Plantar warts occur on the bottom (plantar) side of your foot. They are caused by one of the many strains of the human papillomavirus (HPV). The virus invades the upper layer of your skin through any tiny break from a cut or scrape. As it starts to grow, skin turns hard and rough. The small patches may have tiny black dots in the center. These are the ends of tiny capillaries in your feet—the dark spots are dried blood.
The warts usually form in areas of pressure, such as the ball of your foot or your heel. That may be because these are the points that most often come into contact with the ground and pick up the virus from the surface. You can have just one small spot, or a group of several, called a mosaic wart. Sometimes pressure will force the wart deeper into the skin and a callus forms over it. If you look at it closely, you will see the normal lines of your skin look wavy around the perimeter of the spot.
Who’s at Risk?
Anyone can get this infection, but the risk is greater for children and teenagers, possibly because they are more likely to walk barefoot in public places. People who have had one in the past, or those with weakened immune systems, are more likely to get plantar warts again.
These infections are contagious. You can pick up the virus from contact with an infected person or with the surfaces they touch. That’s why wearing foot protection in public pools, showers and gyms helps head off a problem. Also, your immune system is important: you may fight off the infection while someone else may not.

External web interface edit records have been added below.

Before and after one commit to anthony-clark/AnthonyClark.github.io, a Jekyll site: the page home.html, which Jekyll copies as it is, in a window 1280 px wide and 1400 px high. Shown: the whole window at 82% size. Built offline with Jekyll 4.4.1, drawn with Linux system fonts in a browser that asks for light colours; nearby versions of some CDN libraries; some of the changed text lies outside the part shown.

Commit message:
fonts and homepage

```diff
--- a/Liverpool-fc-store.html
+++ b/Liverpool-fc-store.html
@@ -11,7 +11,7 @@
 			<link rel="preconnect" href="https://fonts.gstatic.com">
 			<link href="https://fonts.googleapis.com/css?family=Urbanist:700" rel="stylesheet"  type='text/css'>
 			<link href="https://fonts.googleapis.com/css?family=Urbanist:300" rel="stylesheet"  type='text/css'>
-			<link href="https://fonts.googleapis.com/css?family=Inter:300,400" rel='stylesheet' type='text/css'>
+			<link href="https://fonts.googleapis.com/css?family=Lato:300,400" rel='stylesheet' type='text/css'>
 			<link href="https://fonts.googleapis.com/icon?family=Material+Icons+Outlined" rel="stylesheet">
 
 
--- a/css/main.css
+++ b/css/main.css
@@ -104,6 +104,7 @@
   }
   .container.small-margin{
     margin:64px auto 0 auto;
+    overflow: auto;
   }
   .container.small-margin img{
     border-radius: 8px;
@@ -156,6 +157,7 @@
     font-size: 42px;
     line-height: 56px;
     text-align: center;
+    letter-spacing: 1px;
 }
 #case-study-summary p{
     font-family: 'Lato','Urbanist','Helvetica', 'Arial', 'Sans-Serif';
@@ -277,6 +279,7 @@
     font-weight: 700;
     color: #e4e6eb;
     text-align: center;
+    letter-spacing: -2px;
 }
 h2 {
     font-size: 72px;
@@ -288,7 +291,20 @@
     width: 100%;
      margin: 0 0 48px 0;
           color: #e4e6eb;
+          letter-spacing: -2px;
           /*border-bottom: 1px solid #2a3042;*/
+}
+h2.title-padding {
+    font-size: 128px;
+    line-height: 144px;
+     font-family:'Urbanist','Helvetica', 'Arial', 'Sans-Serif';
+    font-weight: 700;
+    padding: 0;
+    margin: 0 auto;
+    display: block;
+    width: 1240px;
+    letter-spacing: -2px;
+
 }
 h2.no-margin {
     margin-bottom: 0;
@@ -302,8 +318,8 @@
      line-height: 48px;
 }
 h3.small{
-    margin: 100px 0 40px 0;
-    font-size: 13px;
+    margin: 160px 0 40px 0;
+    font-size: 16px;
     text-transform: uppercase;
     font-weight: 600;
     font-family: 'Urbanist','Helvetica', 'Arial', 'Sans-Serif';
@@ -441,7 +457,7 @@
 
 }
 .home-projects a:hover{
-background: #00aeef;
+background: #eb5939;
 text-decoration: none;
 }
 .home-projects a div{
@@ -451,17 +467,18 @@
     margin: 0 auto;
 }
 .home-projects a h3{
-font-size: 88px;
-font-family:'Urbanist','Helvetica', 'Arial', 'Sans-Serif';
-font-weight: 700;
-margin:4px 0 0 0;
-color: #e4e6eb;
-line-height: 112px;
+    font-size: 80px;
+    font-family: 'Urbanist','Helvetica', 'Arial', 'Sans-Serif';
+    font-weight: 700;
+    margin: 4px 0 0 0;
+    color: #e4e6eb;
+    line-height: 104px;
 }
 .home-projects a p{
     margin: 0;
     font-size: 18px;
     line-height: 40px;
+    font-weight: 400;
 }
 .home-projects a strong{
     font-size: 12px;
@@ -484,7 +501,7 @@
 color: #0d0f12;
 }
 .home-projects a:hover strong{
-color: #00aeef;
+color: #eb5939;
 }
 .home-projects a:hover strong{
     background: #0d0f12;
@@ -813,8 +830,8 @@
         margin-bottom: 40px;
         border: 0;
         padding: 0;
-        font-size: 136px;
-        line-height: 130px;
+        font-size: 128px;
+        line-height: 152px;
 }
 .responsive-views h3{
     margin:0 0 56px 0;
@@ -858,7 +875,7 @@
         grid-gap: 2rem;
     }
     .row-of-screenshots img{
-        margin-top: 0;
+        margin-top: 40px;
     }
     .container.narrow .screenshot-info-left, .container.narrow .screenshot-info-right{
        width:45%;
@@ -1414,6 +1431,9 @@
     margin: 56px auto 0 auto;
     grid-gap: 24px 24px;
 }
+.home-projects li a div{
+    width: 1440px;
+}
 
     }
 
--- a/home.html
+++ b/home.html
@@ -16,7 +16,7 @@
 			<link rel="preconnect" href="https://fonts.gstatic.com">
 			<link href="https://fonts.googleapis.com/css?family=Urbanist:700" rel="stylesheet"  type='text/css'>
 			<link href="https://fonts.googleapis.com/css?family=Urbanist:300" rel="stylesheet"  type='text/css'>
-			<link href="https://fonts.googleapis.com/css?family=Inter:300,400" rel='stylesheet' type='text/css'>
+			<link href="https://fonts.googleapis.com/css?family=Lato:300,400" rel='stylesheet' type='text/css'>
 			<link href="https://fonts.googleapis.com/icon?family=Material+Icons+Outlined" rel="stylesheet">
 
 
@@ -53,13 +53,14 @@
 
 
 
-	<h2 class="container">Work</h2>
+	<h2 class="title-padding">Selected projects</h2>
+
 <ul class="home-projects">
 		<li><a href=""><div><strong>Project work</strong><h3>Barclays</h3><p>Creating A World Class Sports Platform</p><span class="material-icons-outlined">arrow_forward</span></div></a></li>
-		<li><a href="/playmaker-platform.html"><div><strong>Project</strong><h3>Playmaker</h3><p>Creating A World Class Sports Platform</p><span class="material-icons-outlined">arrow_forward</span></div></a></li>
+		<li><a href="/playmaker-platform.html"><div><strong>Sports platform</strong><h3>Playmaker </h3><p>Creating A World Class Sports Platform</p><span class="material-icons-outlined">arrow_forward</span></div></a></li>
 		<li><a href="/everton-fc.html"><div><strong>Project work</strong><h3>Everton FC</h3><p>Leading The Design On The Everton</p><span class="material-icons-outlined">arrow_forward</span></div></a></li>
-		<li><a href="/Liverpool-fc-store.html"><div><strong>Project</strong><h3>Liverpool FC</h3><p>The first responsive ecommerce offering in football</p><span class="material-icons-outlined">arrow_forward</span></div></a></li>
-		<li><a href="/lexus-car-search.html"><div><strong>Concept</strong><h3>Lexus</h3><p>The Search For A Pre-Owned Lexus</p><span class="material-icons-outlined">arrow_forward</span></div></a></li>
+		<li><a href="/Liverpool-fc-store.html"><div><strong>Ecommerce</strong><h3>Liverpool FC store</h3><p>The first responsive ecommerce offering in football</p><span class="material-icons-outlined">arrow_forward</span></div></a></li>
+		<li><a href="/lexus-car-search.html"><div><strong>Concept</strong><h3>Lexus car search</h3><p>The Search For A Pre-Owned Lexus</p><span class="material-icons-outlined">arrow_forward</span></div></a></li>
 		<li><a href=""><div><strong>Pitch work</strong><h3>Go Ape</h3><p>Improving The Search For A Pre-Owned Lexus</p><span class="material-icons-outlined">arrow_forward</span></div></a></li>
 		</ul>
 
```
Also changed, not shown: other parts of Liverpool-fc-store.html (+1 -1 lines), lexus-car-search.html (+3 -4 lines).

Of course, good hygiene habits also help, like keeping your feet clean and dry, not picking at the wart, and not sharing tools used to treat them—with others or even on other parts of your body.
Duct Tape for Warts? Let Us Treat Them Instead!
Plantar warts may go away on their own without treatment, although it could take a couple of years for them to totally disappear. There are plenty of home remedies people have come up with to shorten the time, like putting duct tape on them, or using products from the pharmacy. Sometimes these work, often they do not.
If you have this lesion on your foot and it makes standing or walking uncomfortable, come and see the experts at Rocky Mountain Foot & Ankle Center. We can use liquid nitrogen or cryotherapy to remove them, as well as laser treatments to kill the virus without harming healthy skin. Warts can also be removed surgically. We can do it all. Just give us a call at (303) 423-2520 to schedule an appointment at one of our Denver area offices. You can also request an appointment on our website.
Photo Credit: How Soon Ngu via unsplash.com